Source data:
********
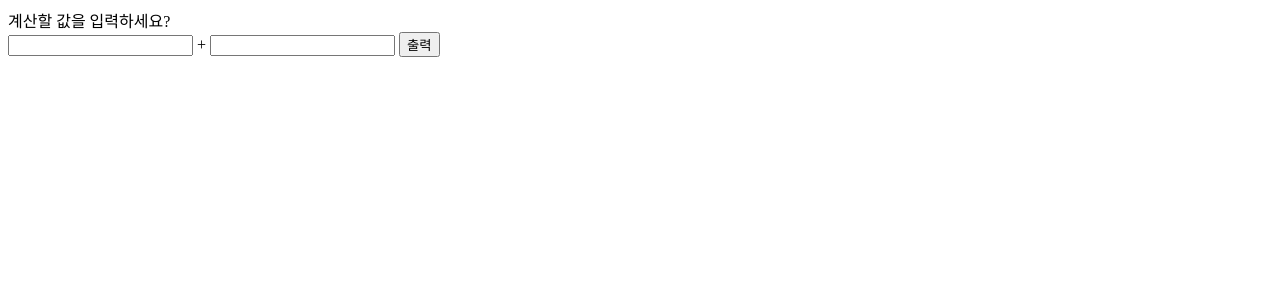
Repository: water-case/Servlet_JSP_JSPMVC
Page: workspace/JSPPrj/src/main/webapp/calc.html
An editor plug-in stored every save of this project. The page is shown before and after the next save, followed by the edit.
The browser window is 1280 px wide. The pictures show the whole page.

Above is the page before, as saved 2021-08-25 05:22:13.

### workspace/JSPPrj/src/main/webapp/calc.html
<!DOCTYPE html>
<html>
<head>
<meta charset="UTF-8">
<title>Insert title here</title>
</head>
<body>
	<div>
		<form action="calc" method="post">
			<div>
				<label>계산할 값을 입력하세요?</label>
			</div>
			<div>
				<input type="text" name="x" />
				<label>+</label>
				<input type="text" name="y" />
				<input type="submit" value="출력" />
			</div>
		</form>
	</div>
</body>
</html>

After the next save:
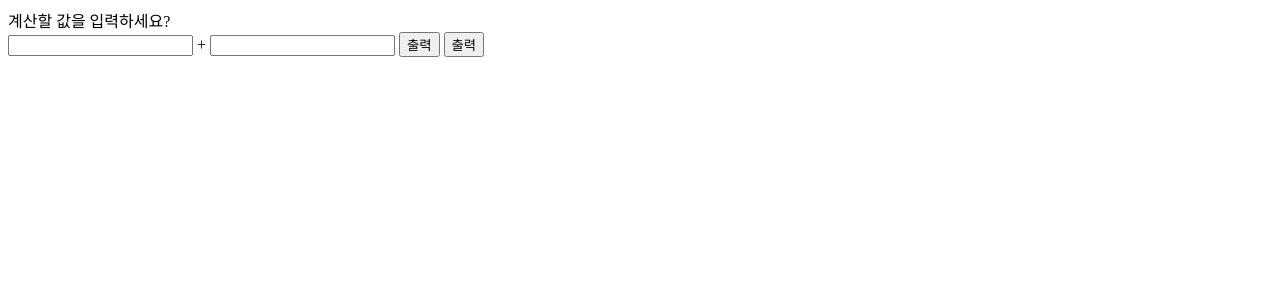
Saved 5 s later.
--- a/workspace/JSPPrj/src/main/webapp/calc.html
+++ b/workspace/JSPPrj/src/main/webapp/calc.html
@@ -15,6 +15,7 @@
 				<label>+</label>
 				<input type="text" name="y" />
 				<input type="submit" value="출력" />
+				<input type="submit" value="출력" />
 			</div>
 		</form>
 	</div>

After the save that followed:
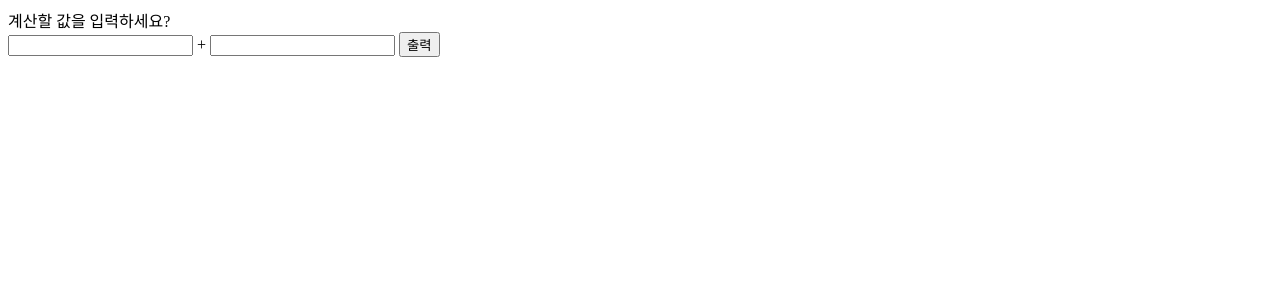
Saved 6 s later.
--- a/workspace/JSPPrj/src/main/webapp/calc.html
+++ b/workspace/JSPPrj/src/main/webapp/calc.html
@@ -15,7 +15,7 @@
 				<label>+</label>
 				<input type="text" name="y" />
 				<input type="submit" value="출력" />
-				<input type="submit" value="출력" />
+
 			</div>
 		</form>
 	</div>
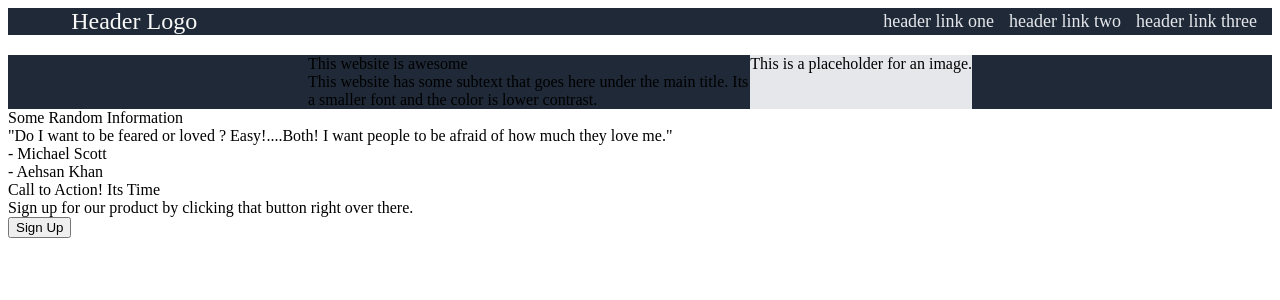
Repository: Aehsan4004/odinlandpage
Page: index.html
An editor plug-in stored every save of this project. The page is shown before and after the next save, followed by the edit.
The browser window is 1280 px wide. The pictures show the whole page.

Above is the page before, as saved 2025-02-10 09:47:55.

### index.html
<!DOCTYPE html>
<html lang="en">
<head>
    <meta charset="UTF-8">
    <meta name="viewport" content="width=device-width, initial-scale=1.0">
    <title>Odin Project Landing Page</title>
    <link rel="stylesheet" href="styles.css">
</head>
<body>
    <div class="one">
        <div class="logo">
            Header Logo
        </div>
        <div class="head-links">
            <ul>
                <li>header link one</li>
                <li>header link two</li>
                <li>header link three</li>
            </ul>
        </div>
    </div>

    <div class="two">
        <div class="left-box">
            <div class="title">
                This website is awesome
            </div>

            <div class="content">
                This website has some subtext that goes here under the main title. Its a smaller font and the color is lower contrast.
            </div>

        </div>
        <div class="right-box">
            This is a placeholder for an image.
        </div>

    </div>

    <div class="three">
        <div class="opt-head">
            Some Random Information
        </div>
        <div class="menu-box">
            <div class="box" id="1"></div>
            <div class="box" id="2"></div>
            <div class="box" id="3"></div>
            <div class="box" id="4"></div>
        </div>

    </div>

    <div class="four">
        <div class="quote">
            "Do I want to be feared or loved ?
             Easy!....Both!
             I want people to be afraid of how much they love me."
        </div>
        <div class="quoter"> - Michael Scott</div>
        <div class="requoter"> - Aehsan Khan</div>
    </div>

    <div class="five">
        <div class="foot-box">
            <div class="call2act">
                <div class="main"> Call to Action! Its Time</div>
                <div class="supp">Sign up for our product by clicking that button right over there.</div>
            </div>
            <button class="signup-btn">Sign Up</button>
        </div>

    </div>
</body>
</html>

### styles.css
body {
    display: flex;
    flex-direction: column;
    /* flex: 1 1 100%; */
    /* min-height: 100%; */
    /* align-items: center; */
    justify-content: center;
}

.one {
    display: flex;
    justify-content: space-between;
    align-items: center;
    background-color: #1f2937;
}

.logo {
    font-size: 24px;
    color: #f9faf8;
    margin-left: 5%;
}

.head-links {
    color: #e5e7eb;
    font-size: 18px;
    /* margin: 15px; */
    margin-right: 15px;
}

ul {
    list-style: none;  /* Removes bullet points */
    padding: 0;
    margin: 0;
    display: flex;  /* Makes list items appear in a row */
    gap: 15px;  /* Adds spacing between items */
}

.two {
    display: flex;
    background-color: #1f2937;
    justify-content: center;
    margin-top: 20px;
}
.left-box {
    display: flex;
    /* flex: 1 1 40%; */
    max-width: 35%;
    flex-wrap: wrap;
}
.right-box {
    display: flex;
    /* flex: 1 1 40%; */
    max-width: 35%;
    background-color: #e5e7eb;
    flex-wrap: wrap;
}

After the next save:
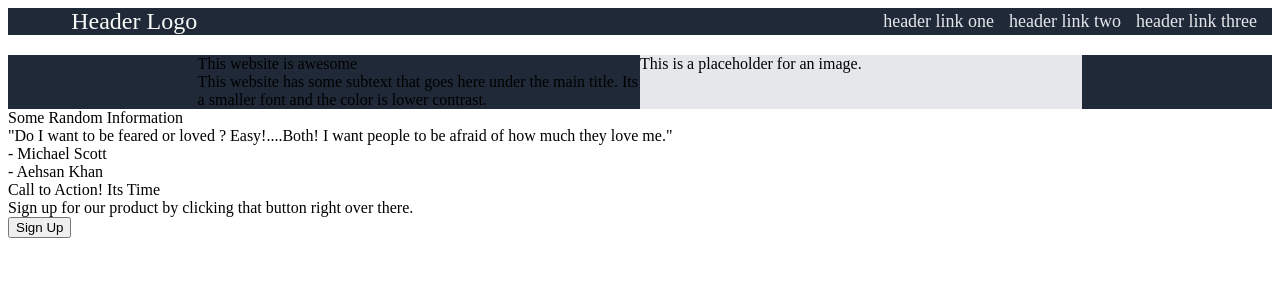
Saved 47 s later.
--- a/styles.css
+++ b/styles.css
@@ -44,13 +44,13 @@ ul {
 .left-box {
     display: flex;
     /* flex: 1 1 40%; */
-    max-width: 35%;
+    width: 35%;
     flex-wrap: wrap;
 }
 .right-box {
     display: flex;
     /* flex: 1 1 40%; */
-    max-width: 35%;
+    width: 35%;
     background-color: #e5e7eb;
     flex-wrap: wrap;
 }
********
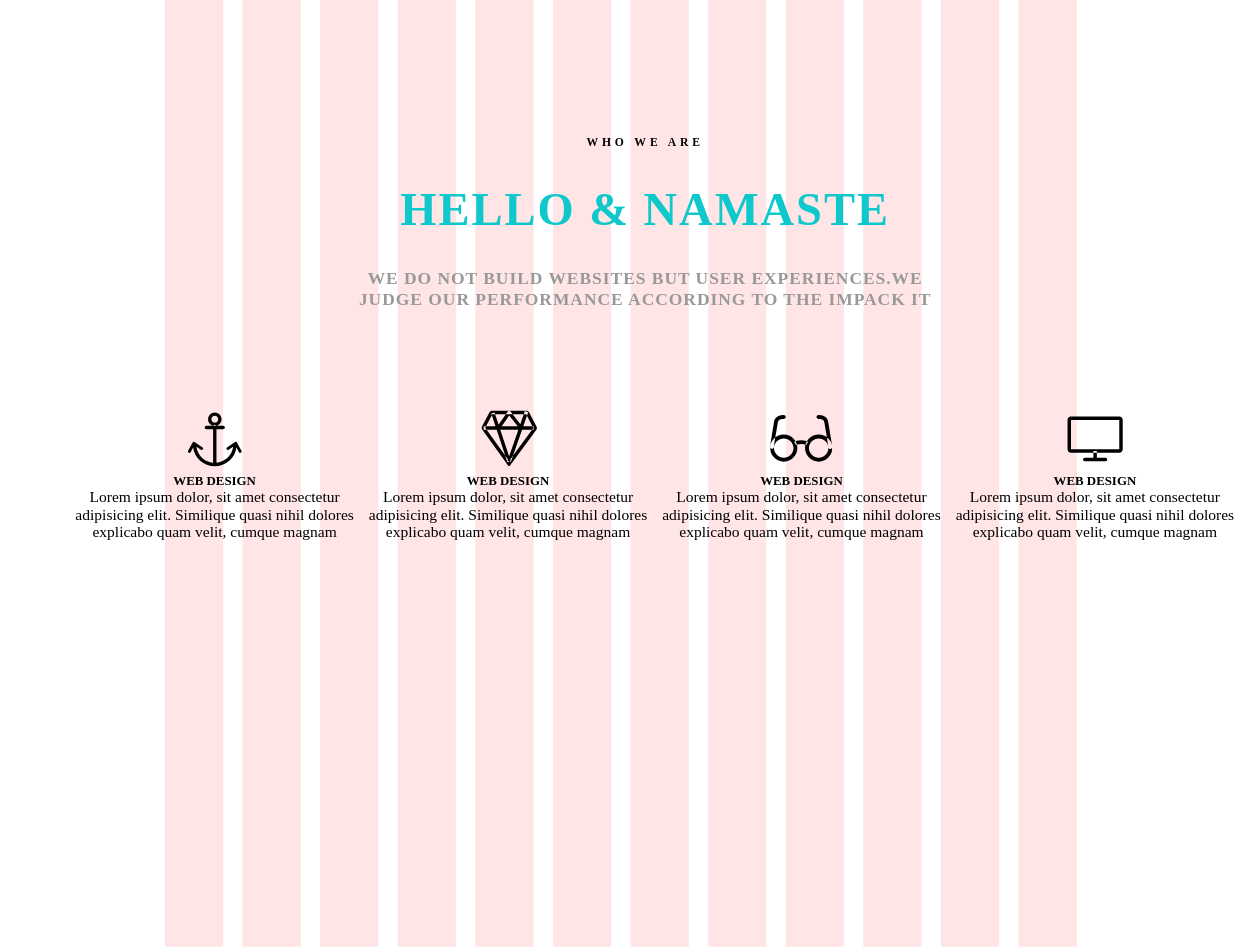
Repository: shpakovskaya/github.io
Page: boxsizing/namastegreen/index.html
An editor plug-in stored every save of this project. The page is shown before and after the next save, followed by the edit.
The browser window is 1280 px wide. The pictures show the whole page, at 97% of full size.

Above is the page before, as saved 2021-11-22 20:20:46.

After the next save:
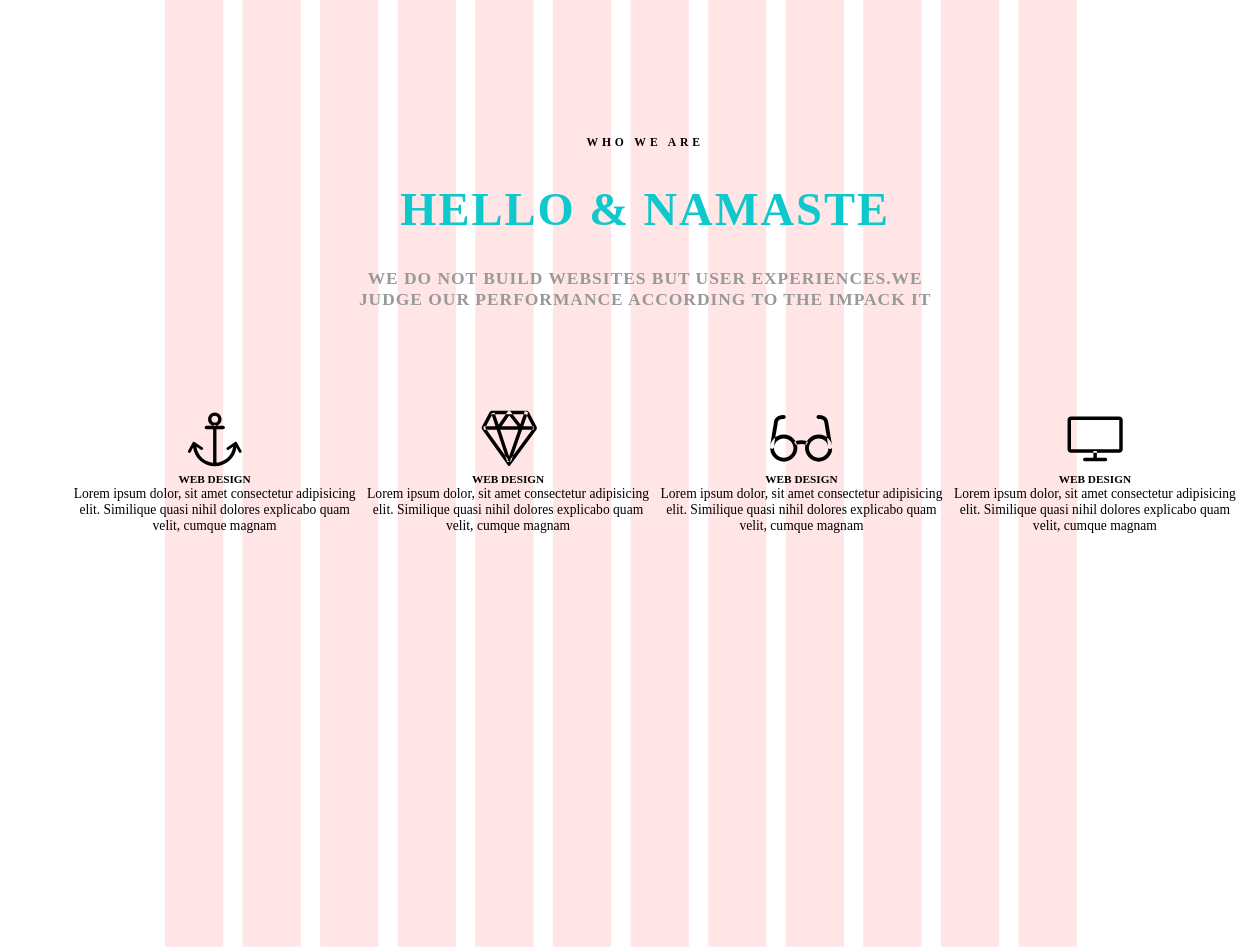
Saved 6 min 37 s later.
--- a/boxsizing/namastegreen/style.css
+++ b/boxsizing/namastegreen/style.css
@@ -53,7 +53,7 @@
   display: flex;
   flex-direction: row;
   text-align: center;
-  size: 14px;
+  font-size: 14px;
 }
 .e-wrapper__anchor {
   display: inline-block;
********
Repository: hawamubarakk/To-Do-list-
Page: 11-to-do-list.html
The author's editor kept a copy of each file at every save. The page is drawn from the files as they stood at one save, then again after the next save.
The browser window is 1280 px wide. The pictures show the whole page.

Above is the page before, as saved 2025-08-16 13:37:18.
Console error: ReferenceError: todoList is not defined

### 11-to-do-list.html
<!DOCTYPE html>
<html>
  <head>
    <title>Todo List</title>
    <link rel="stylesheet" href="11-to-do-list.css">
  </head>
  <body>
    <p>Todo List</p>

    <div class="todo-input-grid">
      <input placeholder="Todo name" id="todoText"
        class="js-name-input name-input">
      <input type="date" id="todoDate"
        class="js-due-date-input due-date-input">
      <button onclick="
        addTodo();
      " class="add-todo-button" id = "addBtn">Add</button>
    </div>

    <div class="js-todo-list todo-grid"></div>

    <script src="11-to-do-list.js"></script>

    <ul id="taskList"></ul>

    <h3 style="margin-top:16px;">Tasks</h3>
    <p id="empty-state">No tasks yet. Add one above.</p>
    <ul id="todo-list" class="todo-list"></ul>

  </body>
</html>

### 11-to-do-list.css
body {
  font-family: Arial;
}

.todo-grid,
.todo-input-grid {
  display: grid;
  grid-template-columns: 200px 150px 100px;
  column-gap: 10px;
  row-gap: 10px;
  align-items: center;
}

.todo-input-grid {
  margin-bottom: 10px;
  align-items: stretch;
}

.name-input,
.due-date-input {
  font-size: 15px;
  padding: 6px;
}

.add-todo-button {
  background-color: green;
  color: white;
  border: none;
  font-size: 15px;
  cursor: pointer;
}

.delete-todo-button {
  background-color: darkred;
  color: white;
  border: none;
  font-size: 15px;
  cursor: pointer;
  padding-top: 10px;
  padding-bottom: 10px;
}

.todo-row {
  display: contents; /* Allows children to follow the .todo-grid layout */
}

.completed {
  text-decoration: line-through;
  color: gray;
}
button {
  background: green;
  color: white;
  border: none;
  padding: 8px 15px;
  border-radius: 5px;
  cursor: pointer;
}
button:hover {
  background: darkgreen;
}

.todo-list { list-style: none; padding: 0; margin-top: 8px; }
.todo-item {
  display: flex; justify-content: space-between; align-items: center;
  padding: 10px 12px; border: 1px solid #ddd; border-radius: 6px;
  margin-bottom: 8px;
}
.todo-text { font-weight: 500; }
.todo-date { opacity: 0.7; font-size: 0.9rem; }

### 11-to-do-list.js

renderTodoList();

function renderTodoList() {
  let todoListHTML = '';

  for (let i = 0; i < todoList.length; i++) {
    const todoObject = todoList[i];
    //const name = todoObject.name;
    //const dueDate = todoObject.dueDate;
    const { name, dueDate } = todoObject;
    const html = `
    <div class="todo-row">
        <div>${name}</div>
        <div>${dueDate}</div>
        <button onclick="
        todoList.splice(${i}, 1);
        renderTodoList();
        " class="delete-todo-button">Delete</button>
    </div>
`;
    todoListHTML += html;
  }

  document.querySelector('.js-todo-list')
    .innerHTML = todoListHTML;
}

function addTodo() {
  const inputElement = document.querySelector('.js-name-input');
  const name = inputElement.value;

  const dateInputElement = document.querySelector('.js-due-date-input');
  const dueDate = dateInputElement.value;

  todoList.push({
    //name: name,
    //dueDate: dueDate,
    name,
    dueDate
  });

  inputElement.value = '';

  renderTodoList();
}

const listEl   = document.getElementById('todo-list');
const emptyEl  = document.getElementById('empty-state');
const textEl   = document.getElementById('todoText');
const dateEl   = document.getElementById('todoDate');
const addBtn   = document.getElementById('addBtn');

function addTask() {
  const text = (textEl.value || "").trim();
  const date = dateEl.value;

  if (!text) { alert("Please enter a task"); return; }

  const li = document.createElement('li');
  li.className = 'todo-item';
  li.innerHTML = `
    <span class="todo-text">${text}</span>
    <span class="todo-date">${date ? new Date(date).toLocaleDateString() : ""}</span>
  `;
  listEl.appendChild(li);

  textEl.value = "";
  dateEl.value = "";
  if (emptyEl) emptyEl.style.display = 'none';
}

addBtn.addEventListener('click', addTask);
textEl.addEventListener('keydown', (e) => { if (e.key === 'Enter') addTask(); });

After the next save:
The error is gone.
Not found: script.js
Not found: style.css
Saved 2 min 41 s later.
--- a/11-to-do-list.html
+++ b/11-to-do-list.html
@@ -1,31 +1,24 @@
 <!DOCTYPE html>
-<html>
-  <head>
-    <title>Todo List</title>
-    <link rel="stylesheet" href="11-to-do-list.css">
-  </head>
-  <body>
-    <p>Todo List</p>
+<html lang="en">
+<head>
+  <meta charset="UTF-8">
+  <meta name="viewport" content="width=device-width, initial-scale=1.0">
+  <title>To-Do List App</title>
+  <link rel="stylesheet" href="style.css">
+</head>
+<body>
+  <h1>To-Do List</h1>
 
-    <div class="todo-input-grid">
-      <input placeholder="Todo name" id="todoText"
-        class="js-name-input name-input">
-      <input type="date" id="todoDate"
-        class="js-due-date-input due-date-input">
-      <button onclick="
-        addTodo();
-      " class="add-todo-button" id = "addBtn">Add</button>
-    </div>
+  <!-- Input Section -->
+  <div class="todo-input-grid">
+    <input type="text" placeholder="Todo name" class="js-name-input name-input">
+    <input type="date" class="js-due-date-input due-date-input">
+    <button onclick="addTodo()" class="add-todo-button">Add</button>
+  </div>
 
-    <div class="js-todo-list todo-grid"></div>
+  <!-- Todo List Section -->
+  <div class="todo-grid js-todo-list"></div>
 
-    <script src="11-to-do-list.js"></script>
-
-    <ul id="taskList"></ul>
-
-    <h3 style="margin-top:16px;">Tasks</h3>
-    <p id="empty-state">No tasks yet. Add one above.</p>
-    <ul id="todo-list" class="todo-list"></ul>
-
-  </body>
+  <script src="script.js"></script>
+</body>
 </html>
********
About this exercise → From the entries, copy out each line containing the word "margin".

Answer box →
    margin-left: 5%;
    /* margin: 15px; */
    margin-right: 15px;
    margin: 0;
    margin-top: 20px;
    <h3 style="margin-top:16px;">Tasks</h3>
  margin-bottom: 10px;
.todo-list { list-style: none; padding: 0; margin-top: 8px; }
  margin-bottom: 8px;
-    <h3 style="margin-top:16px;">Tasks</h3>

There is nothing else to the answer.